## Work instruction
Go through the data below and retype all of it exactly.

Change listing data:

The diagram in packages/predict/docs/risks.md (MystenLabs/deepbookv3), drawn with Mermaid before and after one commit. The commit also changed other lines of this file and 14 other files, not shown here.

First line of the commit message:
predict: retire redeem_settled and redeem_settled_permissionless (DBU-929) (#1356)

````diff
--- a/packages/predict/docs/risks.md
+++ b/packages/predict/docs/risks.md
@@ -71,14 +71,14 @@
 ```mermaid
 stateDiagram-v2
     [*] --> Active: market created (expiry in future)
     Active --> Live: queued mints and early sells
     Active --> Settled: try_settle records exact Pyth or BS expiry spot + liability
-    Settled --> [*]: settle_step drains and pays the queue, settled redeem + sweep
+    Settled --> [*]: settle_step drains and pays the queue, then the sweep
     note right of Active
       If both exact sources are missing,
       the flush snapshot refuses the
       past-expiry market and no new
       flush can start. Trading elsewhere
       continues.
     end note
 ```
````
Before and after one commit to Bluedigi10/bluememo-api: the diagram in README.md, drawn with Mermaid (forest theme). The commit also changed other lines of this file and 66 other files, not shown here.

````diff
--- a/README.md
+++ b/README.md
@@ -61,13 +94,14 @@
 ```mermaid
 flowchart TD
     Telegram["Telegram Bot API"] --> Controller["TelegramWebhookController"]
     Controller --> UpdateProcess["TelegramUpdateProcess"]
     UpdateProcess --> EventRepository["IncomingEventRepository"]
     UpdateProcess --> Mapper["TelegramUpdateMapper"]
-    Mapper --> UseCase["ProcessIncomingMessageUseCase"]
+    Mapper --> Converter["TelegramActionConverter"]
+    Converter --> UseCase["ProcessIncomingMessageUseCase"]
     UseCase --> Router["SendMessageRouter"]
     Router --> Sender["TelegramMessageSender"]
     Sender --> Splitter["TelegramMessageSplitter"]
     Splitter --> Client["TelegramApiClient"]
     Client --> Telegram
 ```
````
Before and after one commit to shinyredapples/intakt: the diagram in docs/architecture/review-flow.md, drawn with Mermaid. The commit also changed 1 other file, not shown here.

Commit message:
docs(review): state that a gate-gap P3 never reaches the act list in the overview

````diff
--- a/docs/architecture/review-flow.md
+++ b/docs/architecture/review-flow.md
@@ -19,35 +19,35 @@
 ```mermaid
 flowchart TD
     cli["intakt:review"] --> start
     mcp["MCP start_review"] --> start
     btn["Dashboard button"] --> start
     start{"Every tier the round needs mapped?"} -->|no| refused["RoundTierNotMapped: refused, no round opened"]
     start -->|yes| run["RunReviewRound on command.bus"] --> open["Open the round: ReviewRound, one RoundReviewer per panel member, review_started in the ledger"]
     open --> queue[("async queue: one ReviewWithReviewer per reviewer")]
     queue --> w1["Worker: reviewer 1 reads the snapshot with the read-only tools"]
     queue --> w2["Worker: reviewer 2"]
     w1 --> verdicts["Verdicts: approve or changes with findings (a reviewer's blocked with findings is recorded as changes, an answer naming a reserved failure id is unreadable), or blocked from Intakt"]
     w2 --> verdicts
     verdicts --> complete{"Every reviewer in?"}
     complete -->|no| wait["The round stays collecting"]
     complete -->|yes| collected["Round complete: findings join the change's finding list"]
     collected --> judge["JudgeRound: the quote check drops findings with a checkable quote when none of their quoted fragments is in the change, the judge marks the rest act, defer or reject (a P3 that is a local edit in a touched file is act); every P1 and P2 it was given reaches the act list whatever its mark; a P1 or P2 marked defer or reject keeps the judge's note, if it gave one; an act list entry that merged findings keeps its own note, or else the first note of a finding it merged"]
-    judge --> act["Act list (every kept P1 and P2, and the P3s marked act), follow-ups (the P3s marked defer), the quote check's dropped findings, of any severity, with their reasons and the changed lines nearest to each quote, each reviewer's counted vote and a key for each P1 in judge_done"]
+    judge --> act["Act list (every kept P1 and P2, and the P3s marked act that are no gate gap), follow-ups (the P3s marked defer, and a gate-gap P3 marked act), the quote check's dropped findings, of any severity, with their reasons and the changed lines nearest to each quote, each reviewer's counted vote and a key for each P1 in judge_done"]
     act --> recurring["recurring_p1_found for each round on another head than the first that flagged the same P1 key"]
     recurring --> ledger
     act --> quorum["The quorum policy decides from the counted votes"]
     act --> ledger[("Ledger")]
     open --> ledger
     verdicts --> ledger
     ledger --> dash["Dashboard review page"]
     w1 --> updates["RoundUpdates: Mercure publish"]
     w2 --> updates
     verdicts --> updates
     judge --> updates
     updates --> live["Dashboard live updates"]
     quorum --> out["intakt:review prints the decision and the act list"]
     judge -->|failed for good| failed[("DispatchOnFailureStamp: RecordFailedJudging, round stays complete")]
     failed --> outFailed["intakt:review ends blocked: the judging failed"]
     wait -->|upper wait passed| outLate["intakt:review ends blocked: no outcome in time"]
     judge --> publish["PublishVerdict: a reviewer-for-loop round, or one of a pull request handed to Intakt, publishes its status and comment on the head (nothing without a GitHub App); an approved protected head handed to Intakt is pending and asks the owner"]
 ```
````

## Task output
The diagram in packages/predict/docs/risks.md (MystenLabs/deepbookv3), drawn with Mermaid before and after one commit. The commit also changed other lines of this file and 14 other files, not shown here.

First line of the commit message:
predict: retire redeem_settled and redeem_settled_permissionless (DBU-929) (#1356)

````diff
--- a/packages/predict/docs/risks.md
+++ b/packages/predict/docs/risks.md
@@ -71,14 +71,14 @@
 ```mermaid
 stateDiagram-v2
     [*] --> Active: market created (expiry in future)
     Active --> Live: queued mints and early sells
     Active --> Settled: try_settle records exact Pyth or BS expiry spot + liability
-    Settled --> [*]: settle_step drains and pays the queue, settled redeem + sweep
+    Settled --> [*]: settle_step drains and pays the queue, then the sweep
     note right of Active
       If both exact sources are missing,
       the flush snapshot refuses the
       past-expiry market and no new
       flush can start. Trading elsewhere
       continues.
     end note
 ```
````
Before and after one commit to Bluedigi10/bluememo-api: the diagram in README.md, drawn with Mermaid (forest theme). The commit also changed other lines of this file and 66 other files, not shown here.

````diff
--- a/README.md
+++ b/README.md
@@ -61,13 +94,14 @@
 ```mermaid
 flowchart TD
     Telegram["Telegram Bot API"] --> Controller["TelegramWebhookController"]
     Controller --> UpdateProcess["TelegramUpdateProcess"]
     UpdateProcess --> EventRepository["IncomingEventRepository"]
     UpdateProcess --> Mapper["TelegramUpdateMapper"]
-    Mapper --> UseCase["ProcessIncomingMessageUseCase"]
+    Mapper --> Converter["TelegramActionConverter"]
+    Converter --> UseCase["ProcessIncomingMessageUseCase"]
     UseCase --> Router["SendMessageRouter"]
     Router --> Sender["TelegramMessageSender"]
     Sender --> Splitter["TelegramMessageSplitter"]
     Splitter --> Client["TelegramApiClient"]
     Client --> Telegram
 ```
````
Before and after one commit to shinyredapples/intakt: the diagram in docs/architecture/review-flow.md, drawn with Mermaid. The commit also changed 1 other file, not shown here.

Commit message:
docs(review): state that a gate-gap P3 never reaches the act list in the overview

````diff
--- a/docs/architecture/review-flow.md
+++ b/docs/architecture/review-flow.md
@@ -19,35 +19,35 @@
 ```mermaid
 flowchart TD
     cli["intakt:review"] --> start
     mcp["MCP start_review"] --> start
     btn["Dashboard button"] --> start
     start{"Every tier the round needs mapped?"} -->|no| refused["RoundTierNotMapped: refused, no round opened"]
     start -->|yes| run["RunReviewRound on command.bus"] --> open["Open the round: ReviewRound, one RoundReviewer per panel member, review_started in the ledger"]
     open --> queue[("async queue: one ReviewWithReviewer per reviewer")]
     queue --> w1["Worker: reviewer 1 reads the snapshot with the read-only tools"]
     queue --> w2["Worker: reviewer 2"]
     w1 --> verdicts["Verdicts: approve or changes with findings (a reviewer's blocked with findings is recorded as changes, an answer naming a reserved failure id is unreadable), or blocked from Intakt"]
     w2 --> verdicts
     verdicts --> complete{"Every reviewer in?"}
     complete -->|no| wait["The round stays collecting"]
     complete -->|yes| collected["Round complete: findings join the change's finding list"]
     collected --> judge["JudgeRound: the quote check drops findings with a checkable quote when none of their quoted fragments is in the change, the judge marks the rest act, defer or reject (a P3 that is a local edit in a touched file is act); every P1 and P2 it was given reaches the act list whatever its mark; a P1 or P2 marked defer or reject keeps the judge's note, if it gave one; an act list entry that merged findings keeps its own note, or else the first note of a finding it merged"]
-    judge --> act["Act list (every kept P1 and P2, and the P3s marked act), follow-ups (the P3s marked defer), the quote check's dropped findings, of any severity, with their reasons and the changed lines nearest to each quote, each reviewer's counted vote and a key for each P1 in judge_done"]
+    judge --> act["Act list (every kept P1 and P2, and the P3s marked act that are no gate gap), follow-ups (the P3s marked defer, and a gate-gap P3 marked act), the quote check's dropped findings, of any severity, with their reasons and the changed lines nearest to each quote, each reviewer's counted vote and a key for each P1 in judge_done"]
     act --> recurring["recurring_p1_found for each round on another head than the first that flagged the same P1 key"]
     recurring --> ledger
     act --> quorum["The quorum policy decides from the counted votes"]
     act --> ledger[("Ledger")]
     open --> ledger
     verdicts --> ledger
     ledger --> dash["Dashboard review page"]
     w1 --> updates["RoundUpdates: Mercure publish"]
     w2 --> updates
     verdicts --> updates
     judge --> updates
     updates --> live["Dashboard live updates"]
     quorum --> out["intakt:review prints the decision and the act list"]
     judge -->|failed for good| failed[("DispatchOnFailureStamp: RecordFailedJudging, round stays complete")]
     failed --> outFailed["intakt:review ends blocked: the judging failed"]
     wait -->|upper wait passed| outLate["intakt:review ends blocked: no outcome in time"]
     judge --> publish["PublishVerdict: a reviewer-for-loop round, or one of a pull request handed to Intakt, publishes its status and comment on the head (nothing without a GitHub App); an approved protected head handed to Intakt is pending and asks the owner"]
 ```
````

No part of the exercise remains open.